Your goal: Give back nothing but the number of lines in these entries that contain the word "cream".

Version difference data
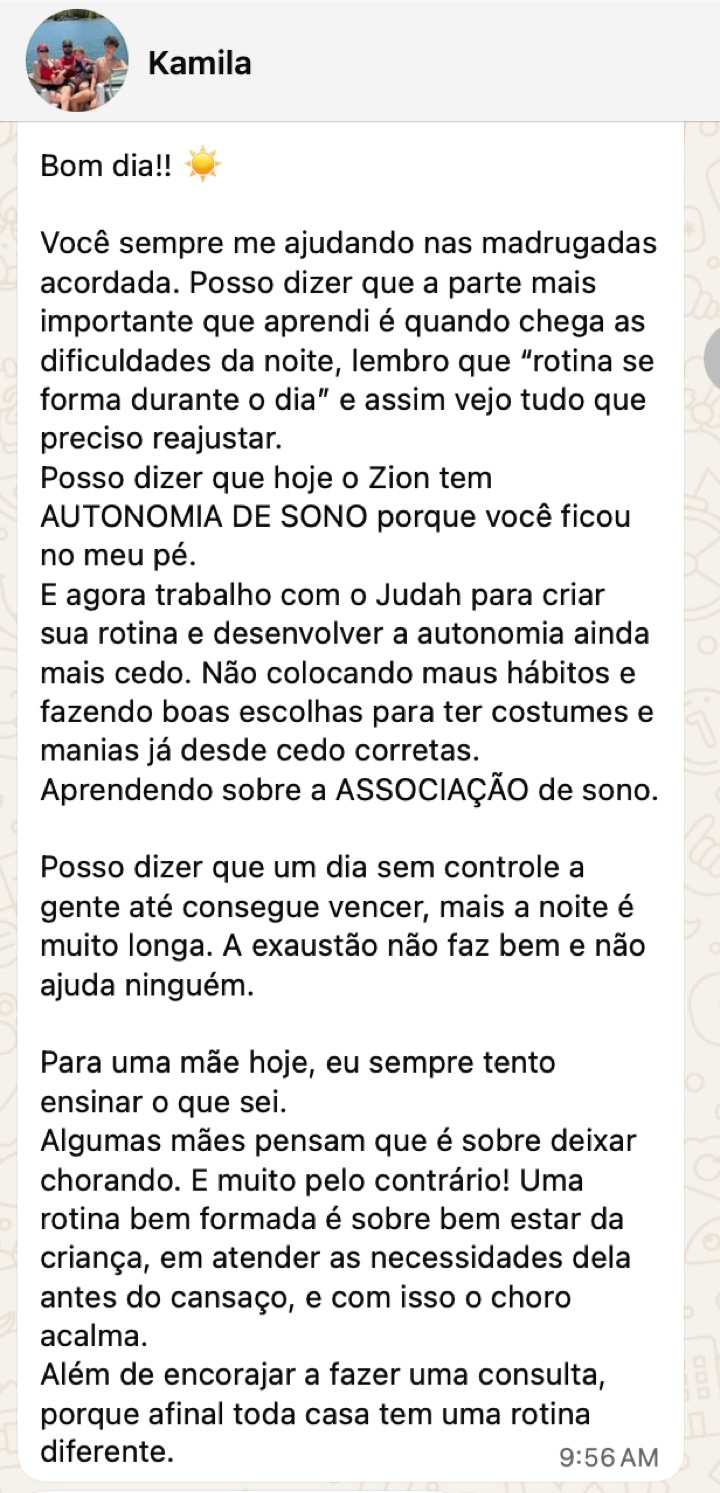
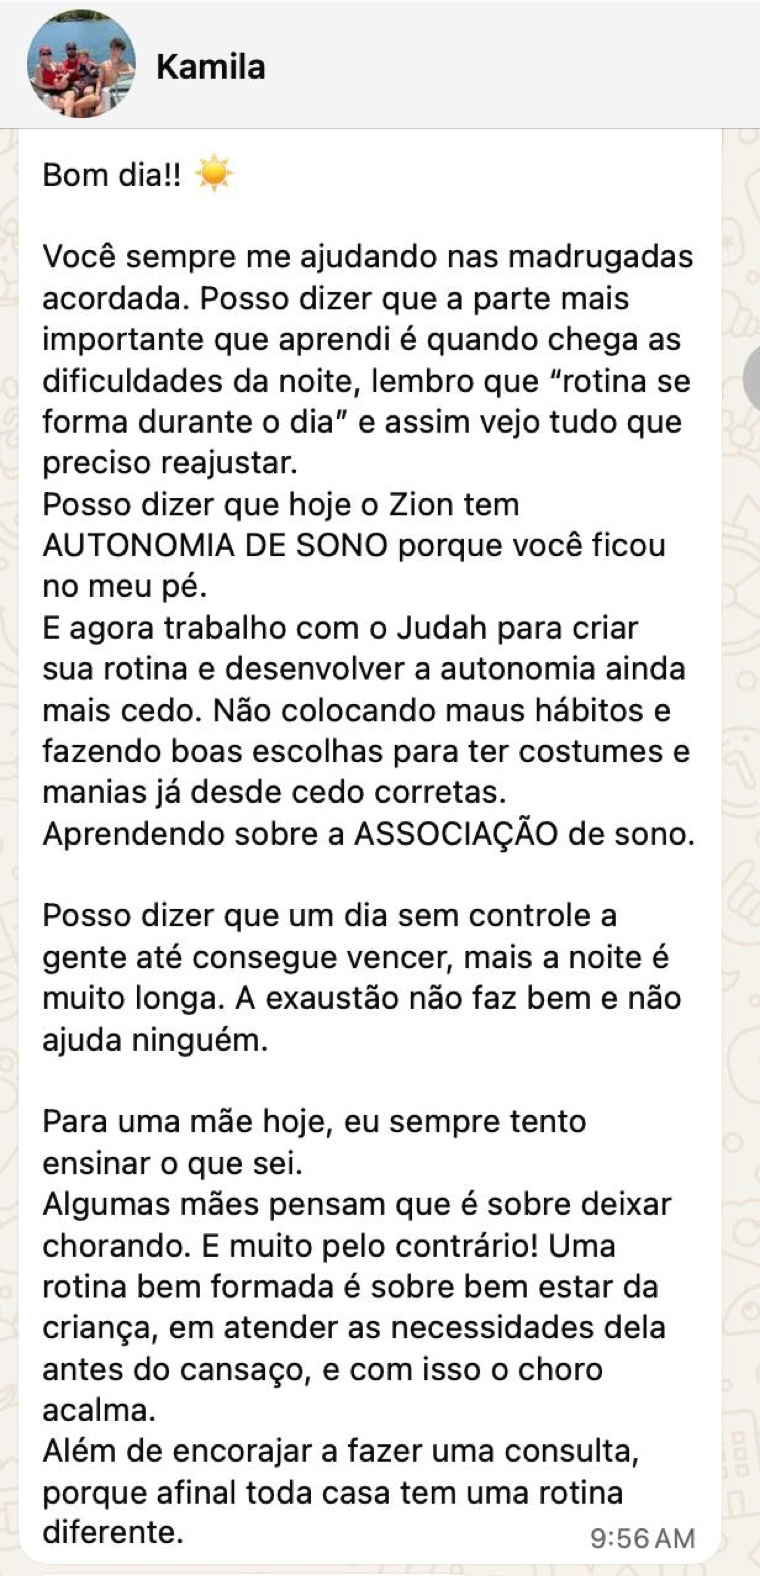
Depoimentos redesenhados: 8 prints originais do WhatsApp, mãe do Theo em destaque com a sequência mês a mês, legendas por print e etiqueta correta; corrige ordem cronológica da família (Ewerton 2017 primeiro)

diff --git a/src/components/HomeTestimonials.tsx b/src/components/HomeTestimonials.tsx
@@ -10,6 +10,68 @@ interface Props {
   showCta?: boolean;
 }
 
+type Testimonial = NonNullable<
+  NonNullable<LocaleDict["services"]["cards"][number]["detail"]["testimonials"]>
+>[number];
+
+// Print real do WhatsApp, apresentado como uma prova que se pode ampliar.
+function Proof({
+  src,
+  alt,
+  caption,
+  height = "h-[300px] md:h-[360px]",
+}: {
+  src: string;
+  alt: string;
+  caption?: string;
+  height?: string;
+}) {
+  return (
+    <figure className="shrink-0 flex flex-col gap-2.5">
+      <a
+        href={src}
+        target="_blank"
+        rel="noopener noreferrer"
+        className="group relative block overflow-hidden rounded-sm border border-cream-line bg-background shadow-[0_2px_14px_-8px_rgba(45,36,30,0.35)] transition-all duration-200 ease-out hover:shadow-[0_10px_28px_-12px_rgba(45,36,30,0.45)] hover:border-sage"
+      >
+        {/* eslint-disable-next-line @next/next/no-img-element */}
+        <img
+          src={src}
+          alt={alt}
+          loading="lazy"
+          className={`${height} w-auto max-w-none object-cover object-top`}
+        />
+        <span className="pointer-events-none absolute inset-0 flex items-center justify-center bg-text-primary/0 opacity-0 transition-all duration-200 group-hover:bg-text-primary/25 group-hover:opacity-100">
+          <span className="font-barlow-condensed text-[11px] tracking-[0.25em] uppercase text-background bg-text-primary/70 px-4 py-2 rounded-full">
+            Ampliar
+          </span>
+        </span>
+      </a>
+      {caption && (
+        <figcaption className="font-barlow text-text-muted italic" style={{ fontSize: "12.5px" }}>
+          {caption}
+        </figcaption>
+      )}
+    </figure>
+  );
+}
+
+function Attribution({ author, source }: { author: string; source?: string }) {
+  return (
+    <div className="flex items-center gap-3">
+      <span className="h-px w-6 bg-terracotta/50" aria-hidden="true" />
+      <span className="font-barlow-condensed text-xs tracking-[0.22em] uppercase text-text-primary">
+        {author}
+      </span>
+      {source && (
+        <span className="font-barlow-condensed text-[10px] tracking-[0.2em] uppercase text-text-muted">
+          · {source}
+        </span>
+      )}
+    </div>
+  );
+}
+
 // Depoimentos reais (com print) reaproveitados da Consultoria de Sono.
 // Usado na home e dentro da página de consultorias.
 export default function HomeTestimonials({ dict, locale, showCta = true }: Props) {
@@ -25,70 +87,83 @@ export default function HomeTestimonials({ dict, locale, showCta = true }: Props
       ? "See consultations"
       : "Ver consultorías";
 
+  const featured = d.testimonials.find((t: Testimonial) => t.featured);
+  const others = d.testimonials.filter((t: Testimonial) => !t.featured);
+
   return (
     <section id="depoimentos" className="w-full px-8 md:px-16 lg:px-20 py-20 md:py-28 bg-background-soft">
-      <FadeIn className="max-w-5xl mx-auto flex flex-col gap-10">
-        <div className="text-center flex flex-col items-center gap-3">
-          <div className="w-8 h-px bg-terracotta" aria-hidden="true" />
-          <h2 className="font-playfair italic text-olive" style={{ fontSize: "clamp(26px, 3vw, 40px)" }}>
+      <div className="max-w-6xl mx-auto flex flex-col gap-14 md:gap-16">
+        {/* Cabeçalho */}
+        <FadeIn className="max-w-2xl mx-auto text-center flex flex-col items-center gap-4">
+          <span className="h-px w-10 bg-terracotta" aria-hidden="true" />
+          <h2
+            className="font-playfair italic text-olive leading-tight"
+            style={{ fontSize: "clamp(26px, 3.2vw, 44px)" }}
+          >
             {d.testimonialsTitle}
           </h2>
           {d.testimonialsNote && (
-            <p className="font-barlow text-text-secondary max-w-xl" style={{ fontSize: "clamp(15px, 1.3vw, 17px)" }}>
+            <p className="font-barlow text-text-secondary leading-relaxed" style={{ fontSize: "clamp(15px, 1.3vw, 17px)" }}>
               {d.testimonialsNote}
             </p>
           )}
-        </div>
+        </FadeIn>
 
-        <div className="grid grid-cols-1 md:grid-cols-2 gap-6 md:gap-8 items-start">
-          {d.testimonials.map((t, i) => (
-            <figure key={i} className="flex flex-col bg-background border border-cream-line overflow-hidden">
-              <div className="px-6 pt-6 pb-5 flex flex-col gap-4 border-l-2 border-terracotta">
+        {/* Destaque: a história completa de uma família, mês a mês */}
+        {featured && (
+          <FadeIn className="flex flex-col gap-8">
+            <div className="max-w-3xl">
+              <blockquote
+                className="font-playfair italic text-text-primary leading-[1.35]"
+                style={{ fontSize: "clamp(22px, 2.6vw, 34px)" }}
+              >
+                “{featured.quote}”
+              </blockquote>
+              <div className="mt-5">
+                <Attribution author={featured.author} source={featured.source} />
+              </div>
+            </div>
+
+            {featured.images && featured.images.length > 0 && (
+              <div className="-mx-8 md:-mx-16 lg:-mx-20 px-8 md:px-16 lg:px-20 overflow-x-auto">
+                <div className="flex items-start gap-5 md:gap-6 pb-2">
+                  {featured.images.map((src: string, i: number) => (
+                    <Proof
+                      key={src}
+                      src={src}
+                      alt={featured.imageAlt ?? `Mensagem real de ${featured.author}`}
+                      caption={featured.imageCaptions?.[i]}
+                    />
+                  ))}
+                </div>
+              </div>
+            )}
+          </FadeIn>
+        )}
+
+        {/* Outras famílias */}
+        {others.length > 0 && (
+          <FadeIn className="grid grid-cols-1 md:grid-cols-3 gap-8 md:gap-10 pt-2 border-t border-cream-line">
+            {others.map((t: Testimonial, i: number) => (
+              <div key={i} className="flex flex-col gap-5 pt-10">
                 <blockquote
                   className="font-playfair italic text-text-primary leading-relaxed"
-                  style={{ fontSize: "clamp(17px, 1.5vw, 21px)" }}
+                  style={{ fontSize: "clamp(17px, 1.45vw, 20px)" }}
                 >
                   “{t.quote}”
                 </blockquote>
-                <figcaption className="flex flex-col gap-1">
-                  <span className="font-barlow-condensed text-xs tracking-[0.2em] uppercase text-text-muted">
-                    {t.author}
-                  </span>
-                  {t.source && (
-                    <span className="font-barlow-condensed text-[11px] tracking-[0.2em] uppercase text-olive">
-                      Print real · {t.source}
-                    </span>
-                  )}
-                </figcaption>
+                <Attribution author={t.author} source={t.source} />
+                {t.images?.[0] && (
+                  <Proof
+                    src={t.images[0]}
+                    alt={t.imageAlt ?? `Mensagem real de ${t.author}`}
+                    height="h-[280px] md:h-[320px]"
+                  />
+                )}
               </div>
-              {t.images && t.images.length > 0 && (
-                <div className="border-t border-cream-line bg-background-soft/60 p-4 flex gap-3 overflow-x-auto">
-                  {t.images.map((src, k) => (
-                    <a
-                      key={k}
-                      href={src}
-                      target="_blank"
-                      rel="noopener noreferrer"
-                      className="relative shrink-0 block group"
-                      title="Ver print completo"
-                    >
-                      {/* eslint-disable-next-line @next/next/no-img-element */}
-                      <img
-                        src={src}
-                        alt={t.imageAlt ?? `Mensagem real de ${t.author}`}
-                        loading="lazy"
-                        className="h-[340px] w-auto max-w-none rounded border border-cream-line object-cover object-top"
-                      />
-                      <span className="absolute bottom-2 left-1/2 -translate-x-1/2 font-barlow-condensed text-[10px] tracking-[0.15em] uppercase text-olive bg-background/90 px-2.5 py-1 rounded-full border border-cream-line group-hover:text-terracotta transition-colors duration-200 whitespace-nowrap">
-                        Ampliar
-                      </span>
-                    </a>
-                  ))}
-                </div>
-              )}
-            </figure>
-          ))}
-        </div>
+            ))}
+          </FadeIn>
+        )}
 
         {d.disclaimer && (
           <p className="font-barlow text-text-muted text-center italic max-w-2xl mx-auto" style={{ fontSize: "13px" }}>
@@ -97,7 +172,7 @@ export default function HomeTestimonials({ dict, locale, showCta = true }: Props
         )}
 
         {showCta && (
-          <div className="flex justify-center pt-2">
+          <div className="flex justify-center">
             <Link
               href={`${p}/consultorias`}
               className="font-barlow-condensed text-sm tracking-widest uppercase px-10 py-4 bg-terracotta text-background font-semibold hover:bg-text-primary transition-colors duration-200"
@@ -106,7 +181,7 @@ export default function HomeTestimonials({ dict, locale, showCta = true }: Props
             </Link>
           </div>
         )}
-      </FadeIn>
+      </div>
     </section>
   );
 }

diff --git a/src/types/locale.ts b/src/types/locale.ts
@@ -37,10 +37,14 @@ export interface ConsultoriaDetail {
   testimonials?: {
     quote: string;
     author: string;
-    // Prints reais (WhatsApp/Instagram) que comprovam o depoimento.
+    // Prints reais do WhatsApp que comprovam o depoimento.
     images?: string[];
+    // Legenda de cada print (ex.: a data), na mesma ordem das imagens.
+    imageCaptions?: string[];
     imageAlt?: string;
     source?: string;
+    // Depoimento em destaque: ocupa a largura toda, com a sequência de prints.
+    featured?: boolean;
   }[];
   ctaLabel: string;
   ctaWhatsappText: string;
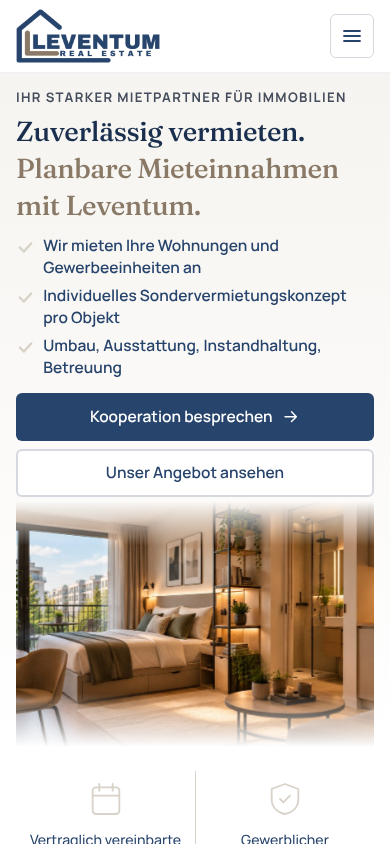
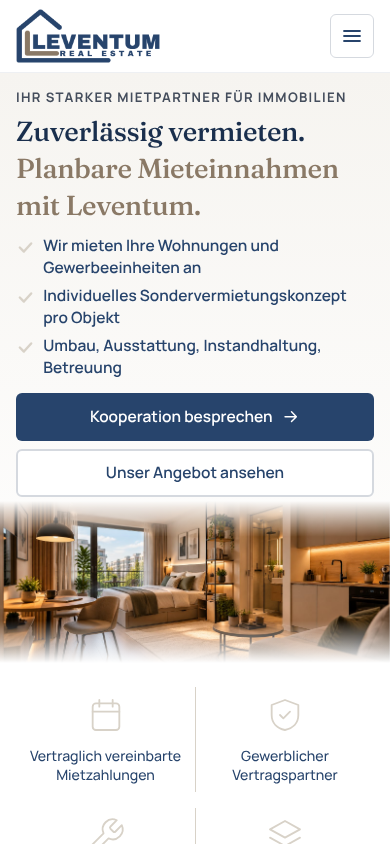
Hero-Bild bis 1100 px vollständig und randlos statt seitlich beschnitten
Claude-Session: https://claude.ai/code/session_01KEcscF8ABiEHPf9rzLQ9PG

Changed region(s): [[0.0, 0.5853, 1.0, 1.0]]

diff --git a/css/sections.css b/css/sections.css
@@ -427,3 +427,10 @@
 .hero h1 { font-size: min(var(--fs-h1), 7.9cqw); }
 .rot-item, .hero h1 .ln > span { white-space: nowrap; }
 @media (max-width: 760px) { .hero h1 { font-size: min(1.72rem, 7.9cqw); } }
+
+/* Hero-Bild bis 1100 px: vollständig (kein Zuschnitt), randlos über die ganze Breite */
+@media (max-width: 1100px) {
+  .hero-visual { margin-inline: -16px; }
+  .hero-figure { aspect-ratio: 1600 / 667; -webkit-mask-image: linear-gradient(to bottom, transparent 0, #000 22%, #000 74%, transparent 100%); mask-image: linear-gradient(to bottom, transparent 0, #000 22%, #000 74%, transparent 100%); -webkit-mask-composite: source-over; mask-composite: add; }
+  .hero-figure img { transform: none; object-fit: cover; }
+}

diff --git a/datenschutz.html b/datenschutz.html
@@ -11,7 +11,7 @@
   <link rel="stylesheet" href="css/tokens.css?v=89aeff11">
   <link rel="stylesheet" href="css/base.css?v=f26ed30c">
   <link rel="stylesheet" href="css/components.css?v=ea470df2">
-  <link rel="stylesheet" href="css/sections.css?v=72eb6edb">
+  <link rel="stylesheet" href="css/sections.css?v=740d7eea">
 </head>
 <body>
   <header class="site-header"><div class="container header-inner">

diff --git a/impressum.html b/impressum.html
@@ -11,7 +11,7 @@
   <link rel="stylesheet" href="css/tokens.css?v=89aeff11">
   <link rel="stylesheet" href="css/base.css?v=f26ed30c">
   <link rel="stylesheet" href="css/components.css?v=ea470df2">
-  <link rel="stylesheet" href="css/sections.css?v=72eb6edb">
+  <link rel="stylesheet" href="css/sections.css?v=740d7eea">
 </head>
 <body>
   <header class="site-header"><div class="container header-inner">

diff --git a/index.html b/index.html
@@ -29,7 +29,7 @@
   <link rel="stylesheet" href="css/tokens.css?v=89aeff11">
   <link rel="stylesheet" href="css/base.css?v=f26ed30c">
   <link rel="stylesheet" href="css/components.css?v=ea470df2">
-  <link rel="stylesheet" href="css/sections.css?v=72eb6edb">
+  <link rel="stylesheet" href="css/sections.css?v=740d7eea">
   <script>document.documentElement.classList.add('js');</script>
 </head>
 <body>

Written solution: 6